Since the International Conference on Water and Environment (Dublin, 1992) the principle of Integrated Water Resources Management (IWRM) has been an accepted rationale to drive interventions and development in the water sector. Integrated Water Resources Management is based on the recognition that the many different uses of finite water resources are interdependent and, therefore, have to be addressed in a holistic manner.
High irrigation demands and polluted drainage flows from agriculture mean less freshwater for drinking or industrial use; contaminated municipal and industrial wastewater pollutes rivers and threatens ecosystems; if water has to be left in a river to protect fisheries and ecosystems, less can be diverted to grow crops. There are plenty of examples to prove that unregulated use of scarce water resources is wasteful, inherently unsustainable and potentially conducive to conflicts.

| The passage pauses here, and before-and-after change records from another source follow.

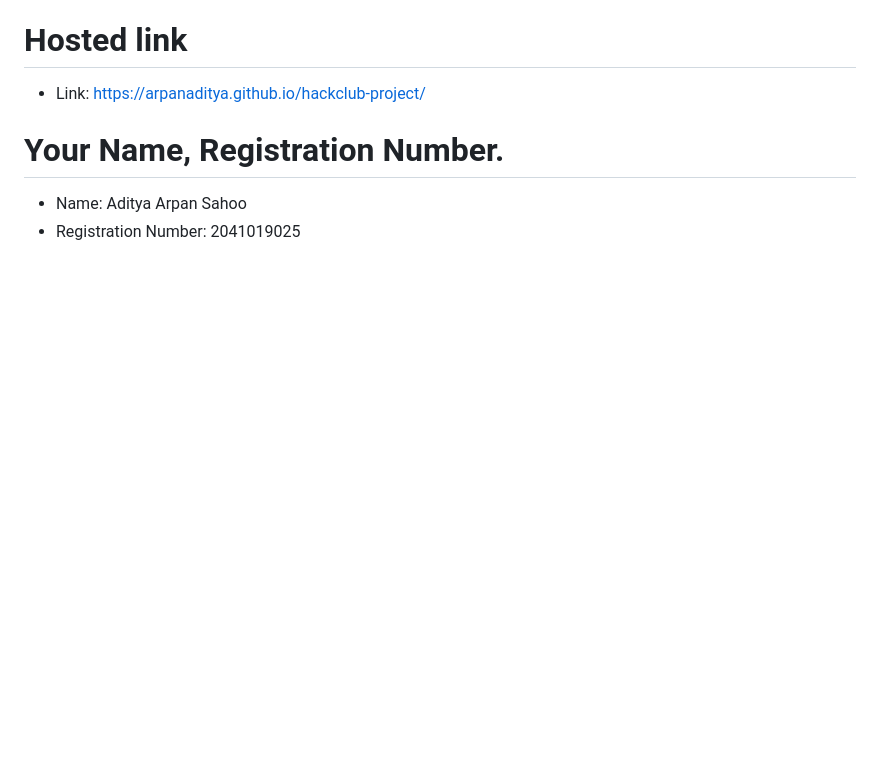
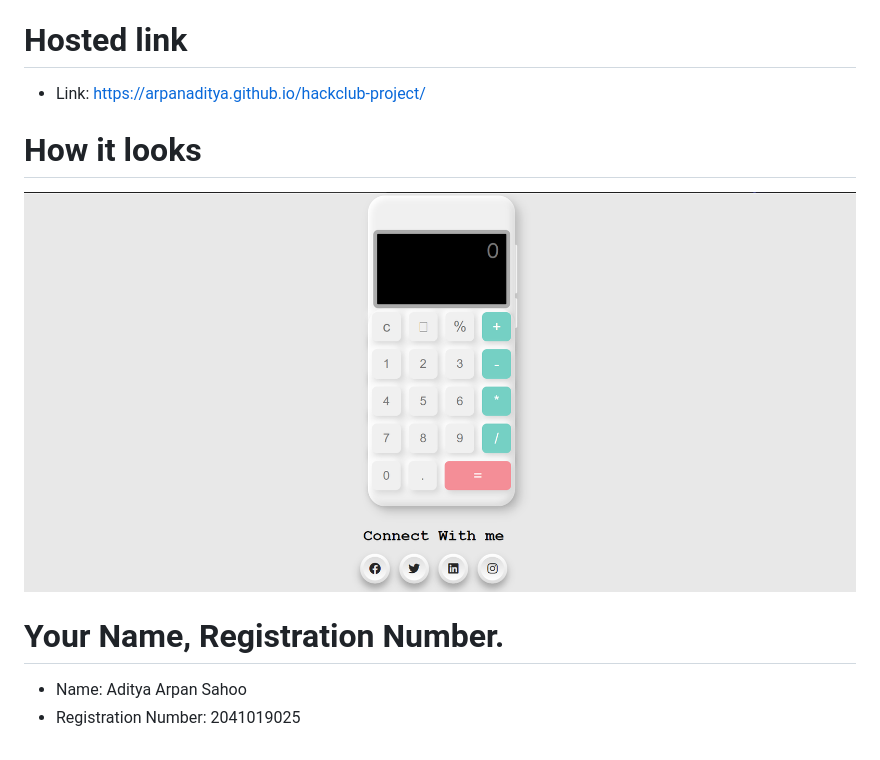
Before and after one commit to arpanaditya/hackclub-project, a Markdown page: README.md, the part around the change. Drawn GitHub-style; pictures changed too: img/pc-view.png (added); blank space fills up the shorter version.

Commit message:
desktop image view added

```diff
--- a/README.md
+++ b/README.md
@@ -18,6 +18,10 @@
 
 # Hosted link
 - Link: https://arpanaditya.github.io/hackclub-project/
+
+# How it looks
+ ![Desktop View](img/pc-view.png)
+
 # Your Name, Registration Number.
 - Name: Aditya Arpan Sahoo
 - Registration Number: 2041019025
```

Integrated Water Resources Management is defined as a systematic process for the sustainable development, allocation and management, of water resource use, aimed at maximizing the social and economical benefits in an equitable manner without compromising the sustainability of vital ecosystems, and having in mind the complex interlinks between water and the surrounding land, ecosystems and socio-economic setting.

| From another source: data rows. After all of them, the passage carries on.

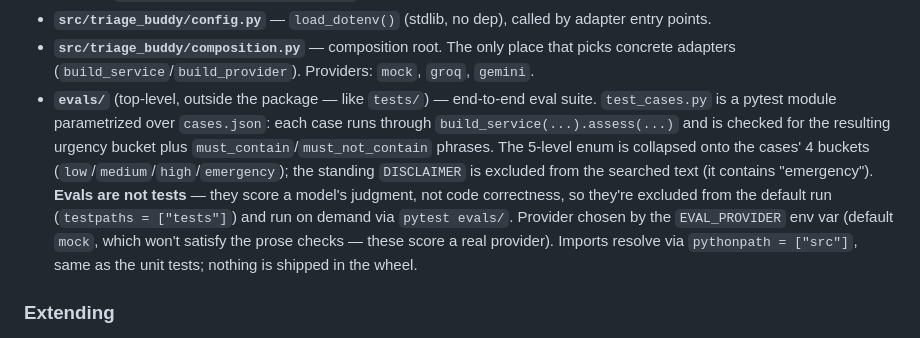
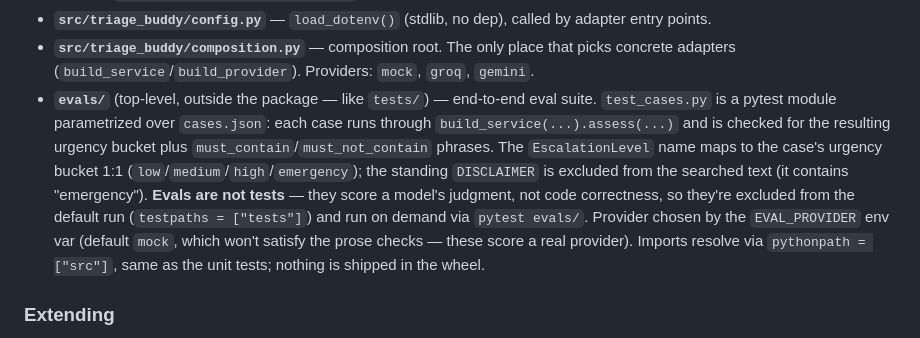
Before and after one commit to gSchool/Triage-Buddy, a Markdown page: CLAUDE.md, the part around the change. GitHub-like rendering.

Commit message:
Fix stale 5-level eval description in CLAUDE.md
The eval enum now matches the urgency buckets 1:1; there is no longer a
5-level-to-4-bucket collapse. Leftover from the 4-level migration.

Co-Authored-By: Claude Opus 4.8 (1M context) <noreply@anthropic.com>

```diff
--- a/CLAUDE.md
+++ b/CLAUDE.md
@@ -83,7 +83,7 @@ Keep domain/core logic free of framework, transport, and provider concerns; push
     - `templates/page.html`: the single Jinja2 page template (form + error card + result card + styles). Packaged via `[tool.setuptools.package-data]`.
 - **`src/triage_buddy/config.py`** — `load_dotenv()` (stdlib, no dep), called by adapter entry points.
 - **`src/triage_buddy/composition.py`** — composition root. The only place that picks concrete adapters (`build_service`/`build_provider`). Providers: `mock`, `groq`, `gemini`.
-- **`evals/`** (top-level, outside the package — like `tests/`) — end-to-end eval suite. `test_cases.py` is a pytest module parametrized over `cases.json`: each case runs through `build_service(...).assess(...)` and is checked for the resulting urgency bucket plus `must_contain`/`must_not_contain` phrases. The 5-level enum is collapsed onto the cases' 4 buckets (`low`/`medium`/`high`/`emergency`); the standing `DISCLAIMER` is excluded from the searched text (it contains "emergency"). **Evals are not tests** — they score a model's judgment, not code correctness, so they're excluded from the default run (`testpaths = ["tests"]`) and run on demand via `pytest evals/`. Provider chosen by the `EVAL_PROVIDER` env var (default `mock`, which won't satisfy the prose checks — these score a real provider). Imports resolve via `pythonpath = ["src"]`, same as the unit tests; nothing is shipped in the wheel.
+- **`evals/`** (top-level, outside the package — like `tests/`) — end-to-end eval suite. `test_cases.py` is a pytest module parametrized over `cases.json`: each case runs through `build_service(...).assess(...)` and is checked for the resulting urgency bucket plus `must_contain`/`must_not_contain` phrases. The `EscalationLevel` name maps to the case's urgency bucket 1:1 (`low`/`medium`/`high`/`emergency`); the standing `DISCLAIMER` is excluded from the searched text (it contains "emergency"). **Evals are not tests** — they score a model's judgment, not code correctness, so they're excluded from the default run (`testpaths = ["tests"]`) and run on demand via `pytest evals/`. Provider chosen by the `EVAL_PROVIDER` env var (default `mock`, which won't satisfy the prose checks — these score a real provider). Imports resolve via `pythonpath = ["src"]`, same as the unit tests; nothing is shipped in the wheel.
 
 ### Extending
 
```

WMO through Hydrology and Water Resource Programme is contributing to the implementation of Integrated Water Resources Management by promoting water resources assessment and hydrological prediction based on scientific and quality data collection and management. It promotes the use of standardized hydrological data collection and exchange, which are essential, particularly in trans boundary basins. WMO is also actively promoting the implementation of the Integrated Water Resources Management concept through two major field level activities. On the one hand, it provides technical guidance at a national scale through projects that demonstrate the benefits and advantages of Integrated Water Resources Managemen adoption. On the other, at the global level, it is promoting Integrated Flood Management within the context of Integrated Water Resources Management through country level pilot projects and by developing guidance material in the framework of its Associated Programme on Flood Management, which is being implemented in collaboration with Global Water Partnership.